At least 20 major stories in the world of workplace safety and health might qualify as 2010's top story of the year. Several were disasters that will always make headlines, but others were important events that ended a long-running regulatory action, changed how we are taught to deliver CPR, or showed us how new information technologies are affecting our safety and U.S. labor law.
Take a look at our list and then add a comment explaining why one of them, or perhaps some other story we've left out, was your top story of the year for 2010.
1. April 20, 2010: An explosion kills 11 workers aboard the Deepwater Horizon drilling rig, which soon sinks in the Gulf of Mexico off Louisiana's coastline. An oil spill follows, and BP's chief executive resigns.
2. Feb. 7, 2010: The Kleen Energy "gas blow" explosion in Connecticut kills six workers.
3. The Federal Motor Carrier Safety Administration implements CSA 2010, its new safety measurement system for motor carriers.
4. OSHA's administrator questions VPP's future, saying a new funding source is needed.
5. April 2010: OSHA proposes long-awaited changes in its fall protection regulations.

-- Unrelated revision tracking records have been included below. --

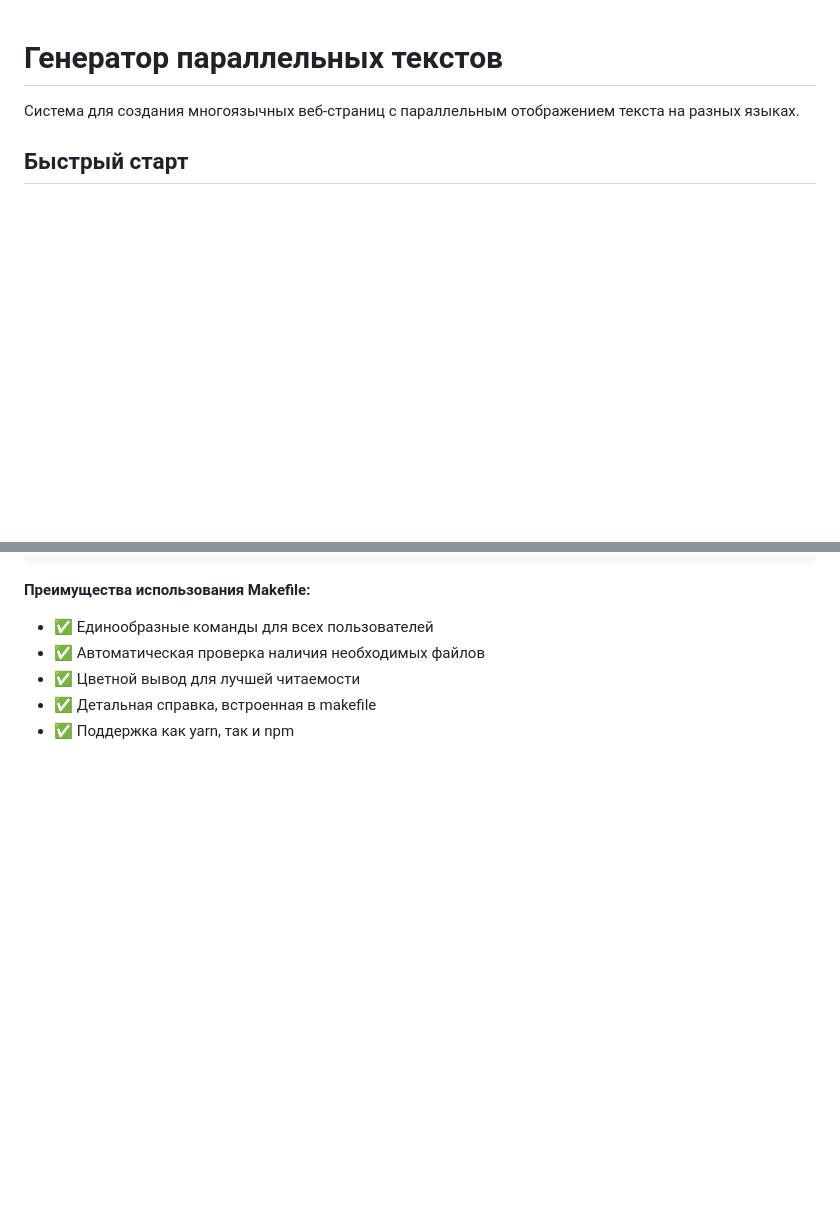
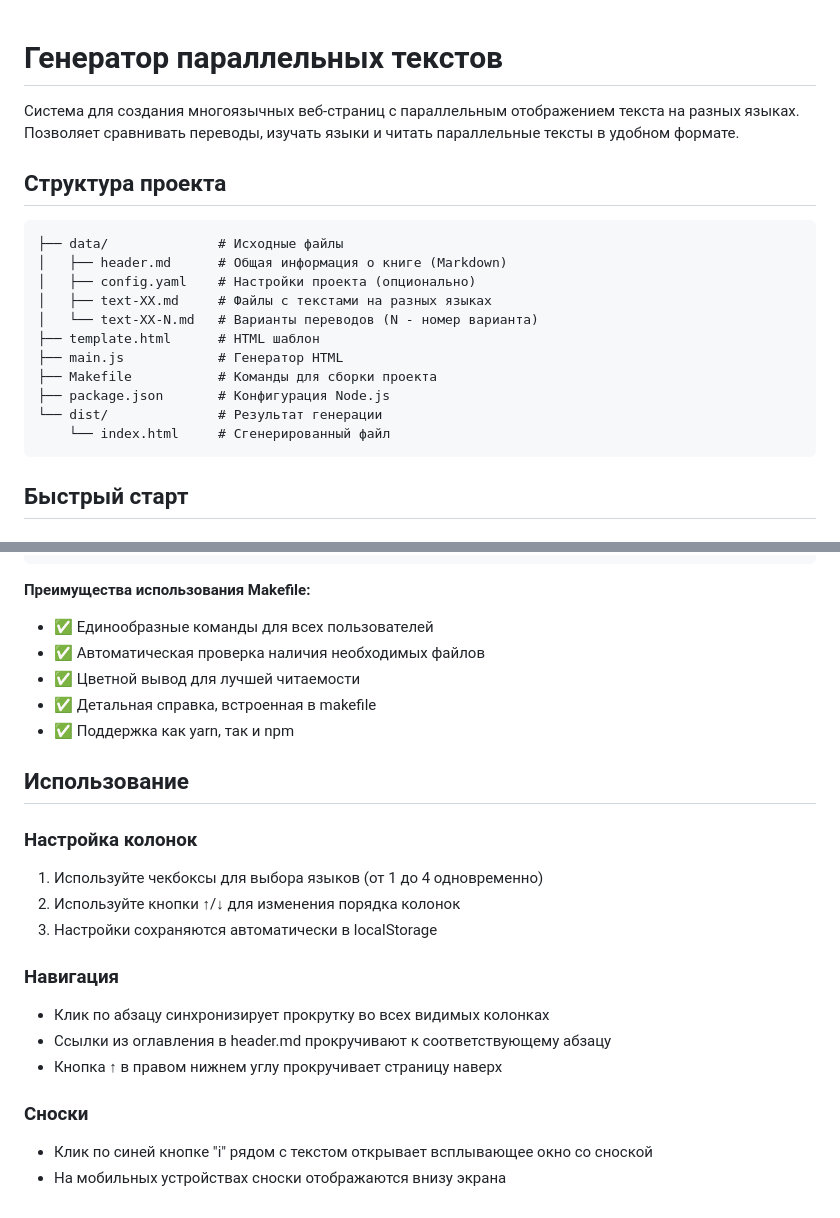
Before and after one commit to comtextspace/the-communist-manifesto, a Markdown page: readme.md, 2 parts joined by grey strips. Rendered like a GitHub page; blank space fills up the shorter version.

````diff
--- a/readme.md
+++ b/readme.md
@@ -1,6 +1,22 @@
 # Генератор параллельных текстов
 
-Система для создания многоязычных веб-страниц с параллельным отображением текста на разных языках.
+Система для создания многоязычных веб-страниц с параллельным отображением текста на разных языках. Позволяет сравнивать переводы, изучать языки и читать параллельные тексты в удобном формате.
+
+## Структура проекта
+
+```
+├── data/              # Исходные файлы
+│   ├── header.md      # Общая информация о книге (Markdown)
+│   ├── config.yaml    # Настройки проекта (опционально)
+│   ├── text-XX.md     # Файлы с текстами на разных языках
+│   └── text-XX-N.md   # Варианты переводов (N - номер варианта)
+├── template.html      # HTML шаблон
+├── main.js            # Генератор HTML
+├── Makefile           # Команды для сборки проекта
+├── package.json       # Конфигурация Node.js
+└── dist/              # Результат генерации
+    └── index.html     # Сгенерированный файл
+```
 
 ## Быстрый старт
 
@@ -169,3 +225,22 @@ make help       # Показать справку по всем командам
 - ✅ Цветной вывод для лучшей читаемости
 - ✅ Детальная справка, встроенная в makefile
 - ✅ Поддержка как yarn, так и npm
+
+## Использование
+
+### Настройка колонок
+
+1. Используйте чекбоксы для выбора языков (от 1 до 4 одновременно)
+2. Используйте кнопки ↑/↓ для изменения порядка колонок
+3. Настройки сохраняются автоматически в localStorage
+
+### Навигация
+
+- Клик по абзацу синхронизирует прокрутку во всех видимых колонках
+- Ссылки из оглавления в header.md прокручивают к соответствующему абзацу
+- Кнопка ↑ в правом нижнем углу прокручивает страницу наверх
+
+### Сноски
+
+- Клик по синей кнопке "i" рядом с текстом открывает всплывающее окно со сноской
+- На мобильных устройствах сноски отображаются внизу экрана
````
Also changed, not shown: other parts of readme.md (+47 -7 lines).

6. FDA announces it will require grim color photos on cigarette packs to warn smokers.
7. Motorcyclist deaths drop, breaking an 11-year streak of annual increases.

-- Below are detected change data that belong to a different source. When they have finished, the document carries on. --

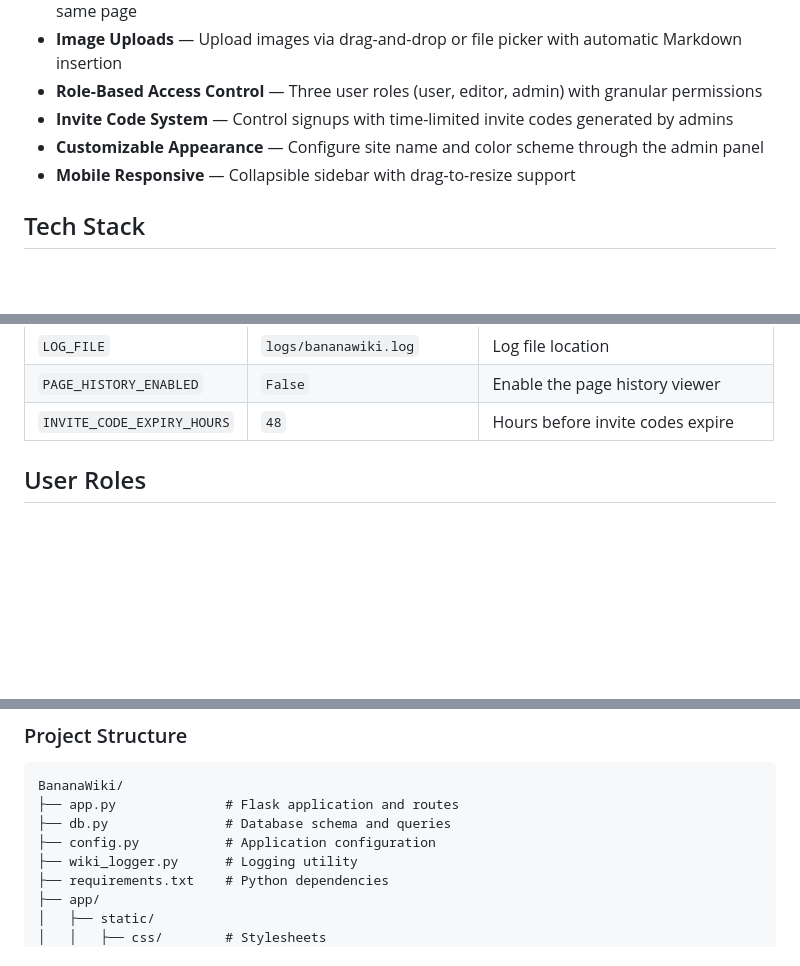
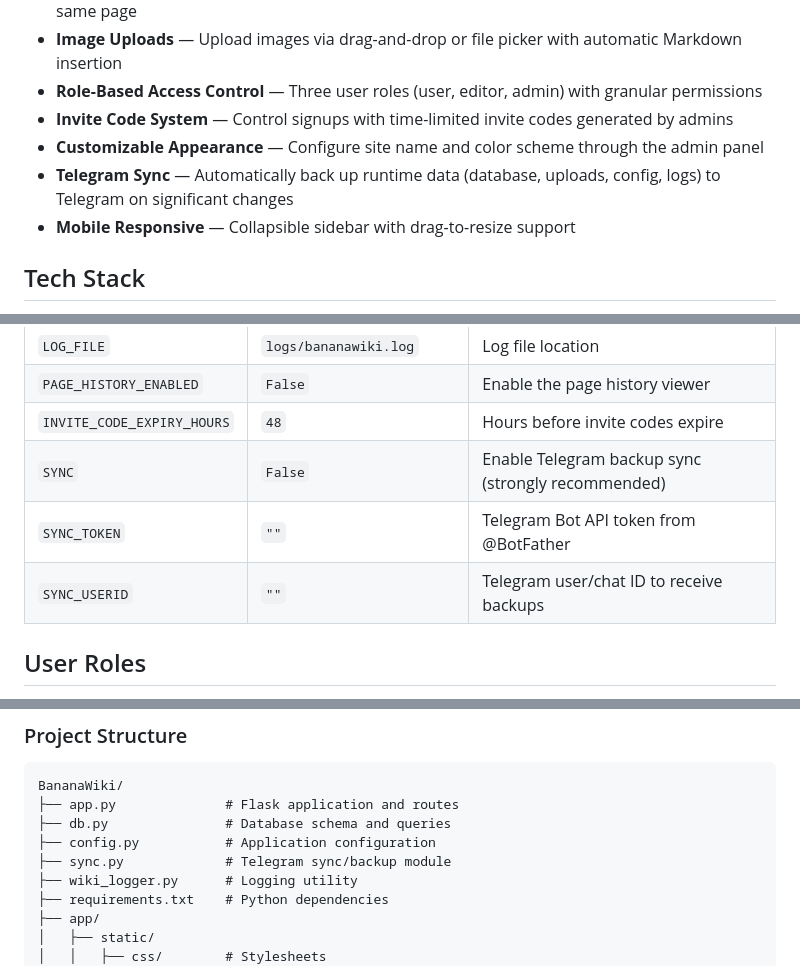
Before and after one commit to OVTDAcc/BananaWiki, a Markdown page: README.md, 3 parts joined by grey strips. Rendered like a GitHub page; blank space fills up the shorter version.

Commit message:
Update README with Telegram sync feature documentation
Co-authored-by: OverloadedTech <68642373+OverloadedTech@users.noreply.github.com>

```diff
--- a/README.md
+++ b/README.md
@@ -12,6 +12,7 @@ A lightweight, self-hosted wiki application built with Flask and SQLite. BananaW
 - **Role-Based Access Control** — Three user roles (user, editor, admin) with granular permissions
 - **Invite Code System** — Control signups with time-limited invite codes generated by admins
 - **Customizable Appearance** — Configure site name and color scheme through the admin panel
+- **Telegram Sync** — Automatically back up runtime data (database, uploads, config, logs) to Telegram on significant changes
 - **Mobile Responsive** — Collapsible sidebar with drag-to-resize support
 
 ## Tech Stack
@@ -77,6 +78,9 @@ Edit `config.py` to customize the application. Key options include:
 | `LOG_FILE` | `logs/bananawiki.log` | Log file location |
 | `PAGE_HISTORY_ENABLED` | `False` | Enable the page history viewer |
 | `INVITE_CODE_EXPIRY_HOURS` | `48` | Hours before invite codes expire |
+| `SYNC` | `False` | Enable Telegram backup sync (strongly recommended) |
+| `SYNC_TOKEN` | `""` | Telegram Bot API token from @BotFather |
+| `SYNC_USERID` | `""` | Telegram user/chat ID to receive backups |
 
 ## User Roles
 
@@ -132,6 +136,7 @@ BananaWiki/
 ├── app.py              # Flask application and routes
 ├── db.py               # Database schema and queries
 ├── config.py           # Application configuration
+├── sync.py             # Telegram sync/backup module
 ├── wiki_logger.py      # Logging utility
 ├── requirements.txt    # Python dependencies
 ├── app/
```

8. NLRB files complaint after a worker was fired for her Facebook post about a supervisor.
9. Explosions kill 29 coal miners in West Virginia (April 5) and another 29 coal miners in New Zealand (Nov. 19). In October, 33 miners are rescued after being trapped for 68 days deep inside a remote Chilean gold and copper mine.
10. Honeywell buys Paris-based Sperian Protection, the world's biggest PPE manufacturer, for $1.4 billion.

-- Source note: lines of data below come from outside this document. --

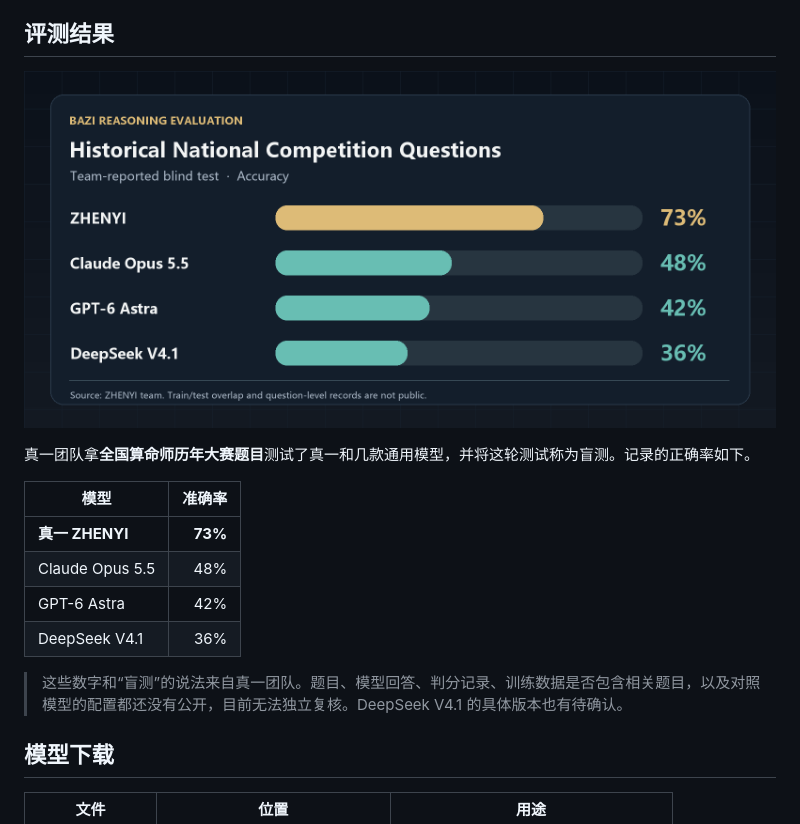
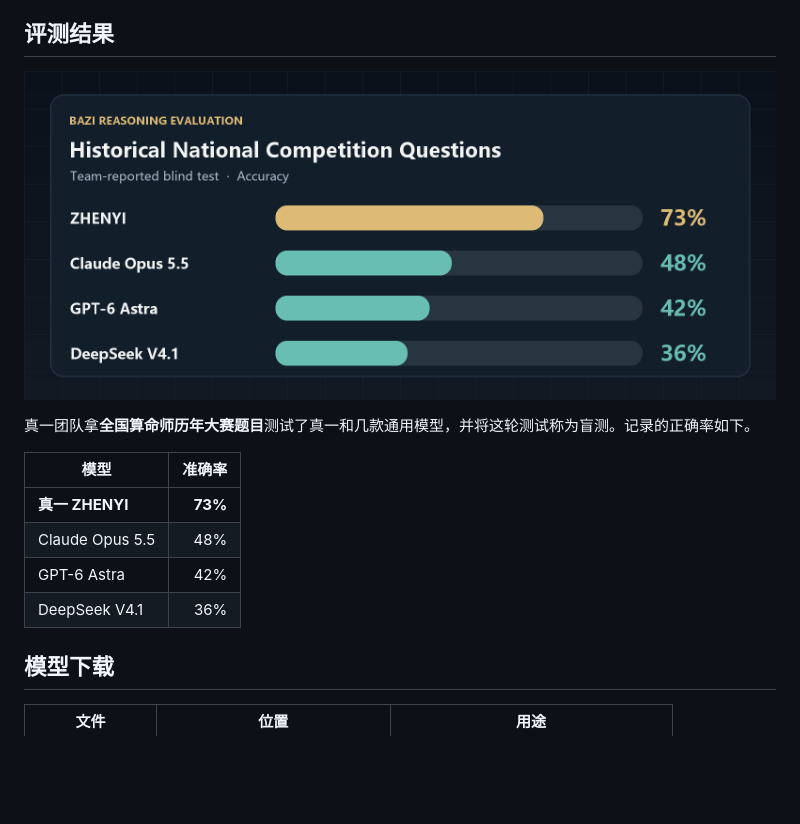
Before and after one commit to ZHENYI-ORG/Mingli-AI, a Markdown page: README.md, the part around the change. GitHub-like rendering; pictures changed too: docs/assets/evaluation.png; blank space fills up the shorter version.

```diff
--- a/README.md
+++ b/README.md
@@ -56,8 +56,6 @@
 | Claude Opus 5.5 | 48% |
 | GPT-6 Astra | 42% |
 | DeepSeek V4.1 | 36% |
-
-> 这些数字和“盲测”的说法来自真一团队。题目、模型回答、判分记录、训练数据是否包含相关题目，以及对照模型的配置都还没有公开，目前无法独立复核。DeepSeek V4.1 的具体版本也有待确认。
 
 ## 模型下载
 
```
Also changed, not shown: README.en.md (+0 -2 lines), README.ja.md (+0 -2 lines).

11. OSHA considers a new enforcement approach for its noise exposure standards that may require much wider use of engineering controls.
12. Emphasizing compressions, the 2010 CPR guidelines change A-B-C to C-A-B.
13. OSHA audits all of its state plans.
14. Massey Energy battles MSHA over the Upper Big Branch investigation and announces CEO Don Blankenship will retire Dec. 30, 2010.
15. U.S. Transportation Secretary Ray LaHood targets distracted driving by commercial truckers and the general public. Several DOT agencies propose rules dealing with distracting technologies.
16. OSHA repeatedly fines the U.S. Postal Service, including for allegedly willful violations at some facilities.
17. A U.S. Supreme Court ruling invalidates about 600 decisions that had been issued when the National Labor Relations Board had only two members.
18. CDC predicts 1 billion tobacco-related deaths worldwide will occur during this century.
19. Nearly all 9/11 responders accept a financial settlement of their illness claims.
20. MSHA reforms its pattern of violations scheme and warns 13 mines they must correct their S&S (significant and substantial) violations promptly.
Posted by Jerry Laws on Dec 07, 2010